#### The task
If a record holds a picture, leave the picture out and copy everything else exactly.

Start of Data supplied

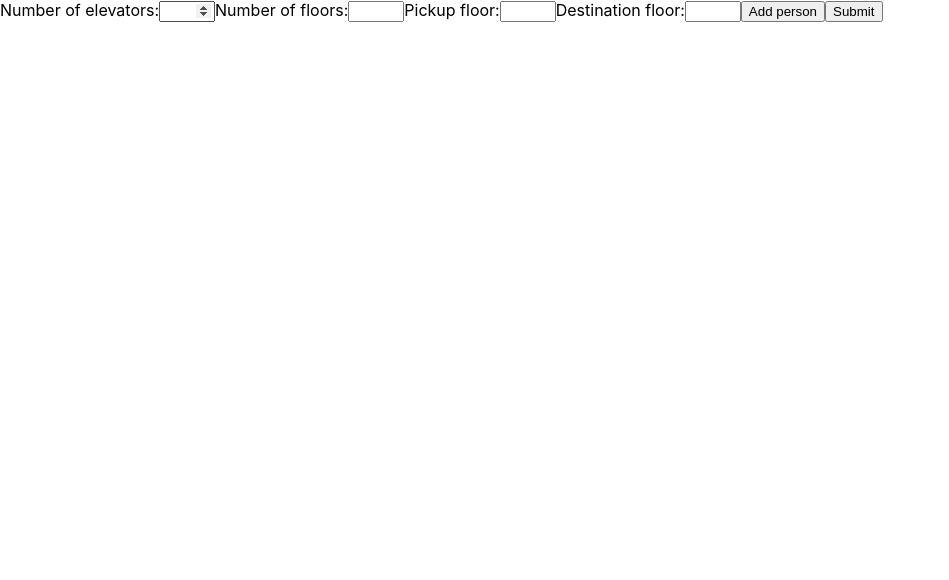
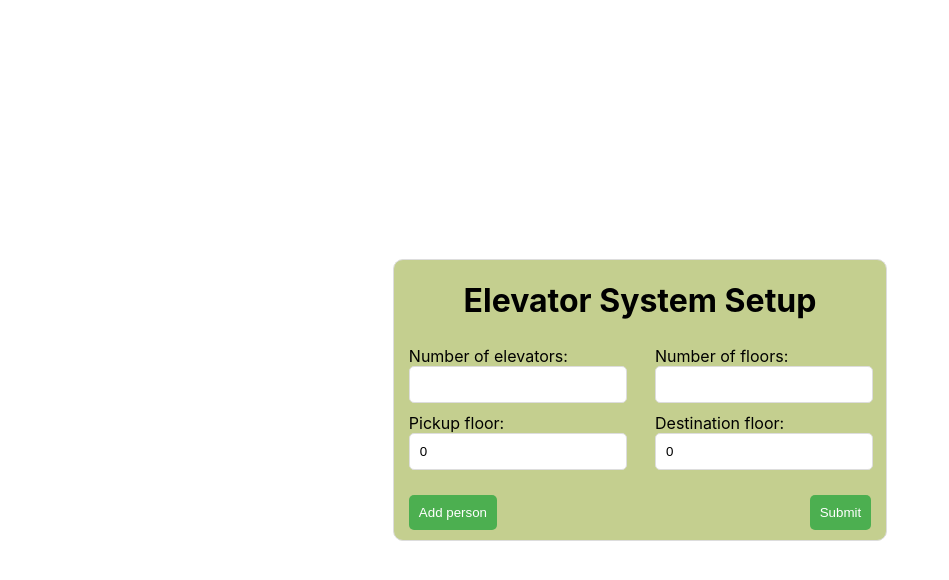
Before and after one commit to Bymbacz/elevator_problem, a React (Create React App) app: page / in a window 1280 px wide. Shown: the top 580 px of the page, without its empty margins (0-949 px from the left). Built offline with nearby package versions, Linux system fonts and the light colour scheme.

Commit message:
Setup updated

```diff
--- a/src/App.css
+++ b/src/App.css
@@ -1,5 +1,9 @@
 .App {
   text-align: center;
+  display: flex;
+  justify-content: center;
+  align-items: center;
+  height: 100vh;
 }
 
 .App-header {
--- /dev/null
+++ b/src/components/Setup.css
@@ -0,0 +1,50 @@
+.setup {
+    display: flex;
+    justify-content: center;
+    align-items: center;
+    height: 100vh;
+}
+
+.setup-form {
+    display: flex;
+    flex-direction: column;
+    align-items: center;
+    border: 1px solid #ddd;
+    border-radius: 10px;
+    background-color: #c4cf8f;
+}
+
+.setup-div {
+    display: flex;
+    flex-direction: row;
+    width: 100%;
+    justify-content: space-between;
+    align-items: center;
+}
+
+.setup-div label{
+    width: 100%;
+    margin: 0 10px;
+    padding: 5px;
+}
+
+.setup-form button, .setup-form input[type="submit"] {
+    border: none;
+    border-radius: 5px;
+    background-color: #4CAF50;
+    color: white;
+    cursor: pointer;
+    padding: 10px;
+    margin: 0 15px 10px 15px;
+}
+
+.setup-form button:hover, .setup-form input[type="submit"]:hover {
+    background-color: #45a049;
+}
+
+input[type="number"] {
+    width: calc(100% - 20px);
+    padding: 10px;
+    border: 1px solid #ddd;
+    border-radius: 5px;
+}
--- a/src/components/Setup.js
+++ b/src/components/Setup.js
@@ -1,5 +1,23 @@
 import React from 'react';
 import ElevatorSystem from './ElevatorSystem';
+import './Setup.css';
+
+class PersonInput extends React.Component {
+    render() {
+        return (
+            <div className="setup-div">
+                <label>
+                    Pickup floor:
+                    <input type="number" name="pickupFloor" min="0" max={this.props.floors - 1} value={this.props.pickupFloor} onChange={this.props.handleChange}/>
+                </label>
+                <label>
+                    Destination floor:
+                    <input type="number" name="destinationFloor" min="0" max={this.props.floors - 1} value={this.props.destinationFloor} onChange={this.props.handleChange}/>
+                </label>
+            </div>
+        );
+    }
+}
 
 class Setup extends React.Component {
     constructor(props) {
@@ -8,9 +26,7 @@ class Setup extends React.Component {
             elevators: 0,
             floors: 0,
             setupComplete: false,
-            people: [],
-            pickupFloor: 0,
-            destinationFloor: 0
+            people: [{ pickupFloor: 0, destinationFloor: 0 }],
         };
     }
 
@@ -21,45 +37,57 @@ class Setup extends React.Component {
     }
 
     // Function to handle the form input change
-    handleChange = (event) => {
-        this.setState({ [event.target.name]: parseInt(event.target.value) });
+    handleChange = (index, event) => {
+        const people = [...this.state.people];
+        people[index][event.target.name] = parseInt(event.target.value);
+        this.setState({ people });
     }
 
     // Function to handle the "Add person" button click
     handleAddPerson = () => {
         this.setState(prevState => ({
-            people: [...prevState.people, [prevState.pickupFloor, prevState.destinationFloor]]
+            people: [...prevState.people, { pickupFloor: 0, destinationFloor: 0 }]
         }));
+    }
+
+    // Function to check if all fields have values
+    isFormValid = () => {
+        return this.state.elevators > 0 && this.state.floors > 1 && this.state.people.every(person => person.pickupFloor >= 0 && person.destinationFloor >= 0);
     }
 
     // Render the ElevatorSystem component if the setup is complete, otherwise render the setup form
     render() {
         if (this.state.setupComplete) {
-            return <ElevatorSystem elevators={this.state.elevators} minFloor={0} maxFloor={this.state.floors-1} people={this.state.people} />;
+            return <ElevatorSystem elevators={this.state.elevators} minFloor={0} maxFloor={this.state.floors-1} people={this.state.people.map(person => [person.pickupFloor, person.destinationFloor])} />;
         } else {
             return (
-                <form onSubmit={this.handleSubmit}>
+                <div className="setup">
+                    <form onSubmit={this.handleSubmit} className="setup-form">
+                        <h1>Elevator System Setup</h1>
+                        <div className="setup-div">
                             <label>
                                 Number of elevators:
-                        <input type="number" name="elevators" min="0" max="16" onChange={this.handleChange}/>
+                                <input type="number" name="elevators" min="0" max="16"
+                                       onChange={event => this.setState({elevators: parseInt(event.target.value)})}/>
                             </label>
                             <label>
                                 Number of floors:
-                        <input type="number" name="floors" min="1" max="10" onChange={this.handleChange}/>
+                                <input type="number" name="floors" min="1" max="10"
+                                       onChange={event => this.setState({floors: parseInt(event.target.value)})}/>
                             </label>
-                    <label>
-                        Pickup floor:
-                        <input type="number" name="pickupFloor" min="0" max={this.state.floors - 1}
-                               onChange={this.handleChange}/>
-                    </label>
-                    <label>
-                        Destination floor:
-                        <input type="number" name="destinationFloor" min="0" max={this.state.floors - 1}
-                               onChange={this.handleChange}/>
-                    </label>
+                        </div>
+                        {this.state.people.map((person, index) => (
+                            <PersonInput key={index} floors={this.state.floors} pickupFloor={person.pickupFloor}
+                                         destinationFloor={person.destinationFloor}
+                                         handleChange={event => this.handleChange(index, event)}/>
+                        ))}
+                        <br/>
+                        <div className="setup-div">
                             <button type="button" onClick={this.handleAddPerson}>Add person</button>
-                    <input type="submit" value="Submit"/>
+                            <input type="submit" value="Submit" disabled={!this.isFormValid()}/>
+                        </div>
                     </form>
+                </div>
         );
         }
         }
```
Lines whose indentation alone changed are shown as unchanged.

End of Data supplied

#### Answer space
Before and after one commit to Bymbacz/elevator_problem, a React (Create React App) app: page / in a window 1280 px wide. Shown: the top 580 px of the page, without its empty margins (0-949 px from the left). Built offline with nearby package versions, Linux system fonts and the light colour scheme.

Commit message:
Setup updated

```diff
--- a/src/App.css
+++ b/src/App.css
@@ -1,5 +1,9 @@
 .App {
   text-align: center;
+  display: flex;
+  justify-content: center;
+  align-items: center;
+  height: 100vh;
 }
 
 .App-header {
--- /dev/null
+++ b/src/components/Setup.css
@@ -0,0 +1,50 @@
+.setup {
+    display: flex;
+    justify-content: center;
+    align-items: center;
+    height: 100vh;
+}
+
+.setup-form {
+    display: flex;
+    flex-direction: column;
+    align-items: center;
+    border: 1px solid #ddd;
+    border-radius: 10px;
+    background-color: #c4cf8f;
+}
+
+.setup-div {
+    display: flex;
+    flex-direction: row;
+    width: 100%;
+    justify-content: space-between;
+    align-items: center;
+}
+
+.setup-div label{
+    width: 100%;
+    margin: 0 10px;
+    padding: 5px;
+}
+
+.setup-form button, .setup-form input[type="submit"] {
+    border: none;
+    border-radius: 5px;
+    background-color: #4CAF50;
+    color: white;
+    cursor: pointer;
+    padding: 10px;
+    margin: 0 15px 10px 15px;
+}
+
+.setup-form button:hover, .setup-form input[type="submit"]:hover {
+    background-color: #45a049;
+}
+
+input[type="number"] {
+    width: calc(100% - 20px);
+    padding: 10px;
+    border: 1px solid #ddd;
+    border-radius: 5px;
+}
--- a/src/components/Setup.js
+++ b/src/components/Setup.js
@@ -1,5 +1,23 @@
 import React from 'react';
 import ElevatorSystem from './ElevatorSystem';
+import './Setup.css';
+
+class PersonInput extends React.Component {
+    render() {
+        return (
+            <div className="setup-div">
+                <label>
+                    Pickup floor:
+                    <input type="number" name="pickupFloor" min="0" max={this.props.floors - 1} value={this.props.pickupFloor} onChange={this.props.handleChange}/>
+                </label>
+                <label>
+                    Destination floor:
+                    <input type="number" name="destinationFloor" min="0" max={this.props.floors - 1} value={this.props.destinationFloor} onChange={this.props.handleChange}/>
+                </label>
+            </div>
+        );
+    }
+}
 
 class Setup extends React.Component {
     constructor(props) {
@@ -8,9 +26,7 @@ class Setup extends React.Component {
             elevators: 0,
             floors: 0,
             setupComplete: false,
-            people: [],
-            pickupFloor: 0,
-            destinationFloor: 0
+            people: [{ pickupFloor: 0, destinationFloor: 0 }],
         };
     }
 
@@ -21,45 +37,57 @@ class Setup extends React.Component {
     }
 
     // Function to handle the form input change
-    handleChange = (event) => {
-        this.setState({ [event.target.name]: parseInt(event.target.value) });
+    handleChange = (index, event) => {
+        const people = [...this.state.people];
+        people[index][event.target.name] = parseInt(event.target.value);
+        this.setState({ people });
     }
 
     // Function to handle the "Add person" button click
     handleAddPerson = () => {
         this.setState(prevState => ({
-            people: [...prevState.people, [prevState.pickupFloor, prevState.destinationFloor]]
+            people: [...prevState.people, { pickupFloor: 0, destinationFloor: 0 }]
         }));
+    }
+
+    // Function to check if all fields have values
+    isFormValid = () => {
+        return this.state.elevators > 0 && this.state.floors > 1 && this.state.people.every(person => person.pickupFloor >= 0 && person.destinationFloor >= 0);
     }
 
     // Render the ElevatorSystem component if the setup is complete, otherwise render the setup form
     render() {
         if (this.state.setupComplete) {
-            return <ElevatorSystem elevators={this.state.elevators} minFloor={0} maxFloor={this.state.floors-1} people={this.state.people} />;
+            return <ElevatorSystem elevators={this.state.elevators} minFloor={0} maxFloor={this.state.floors-1} people={this.state.people.map(person => [person.pickupFloor, person.destinationFloor])} />;
         } else {
             return (
-                <form onSubmit={this.handleSubmit}>
+                <div className="setup">
+                    <form onSubmit={this.handleSubmit} className="setup-form">
+                        <h1>Elevator System Setup</h1>
+                        <div className="setup-div">
                             <label>
                                 Number of elevators:
-                        <input type="number" name="elevators" min="0" max="16" onChange={this.handleChange}/>
+                                <input type="number" name="elevators" min="0" max="16"
+                                       onChange={event => this.setState({elevators: parseInt(event.target.value)})}/>
                             </label>
                             <label>
                                 Number of floors:
-                        <input type="number" name="floors" min="1" max="10" onChange={this.handleChange}/>
+                                <input type="number" name="floors" min="1" max="10"
+                                       onChange={event => this.setState({floors: parseInt(event.target.value)})}/>
                             </label>
-                    <label>
-                        Pickup floor:
-                        <input type="number" name="pickupFloor" min="0" max={this.state.floors - 1}
-                               onChange={this.handleChange}/>
-                    </label>
-                    <label>
-                        Destination floor:
-                        <input type="number" name="destinationFloor" min="0" max={this.state.floors - 1}
-                               onChange={this.handleChange}/>
-                    </label>
+                        </div>
+                        {this.state.people.map((person, index) => (
+                            <PersonInput key={index} floors={this.state.floors} pickupFloor={person.pickupFloor}
+                                         destinationFloor={person.destinationFloor}
+                                         handleChange={event => this.handleChange(index, event)}/>
+                        ))}
+                        <br/>
+                        <div className="setup-div">
                             <button type="button" onClick={this.handleAddPerson}>Add person</button>
-                    <input type="submit" value="Submit"/>
+                            <input type="submit" value="Submit" disabled={!this.isFormValid()}/>
+                        </div>
                     </form>
+                </div>
         );
         }
         }
```
Lines whose indentation alone changed are shown as unchanged.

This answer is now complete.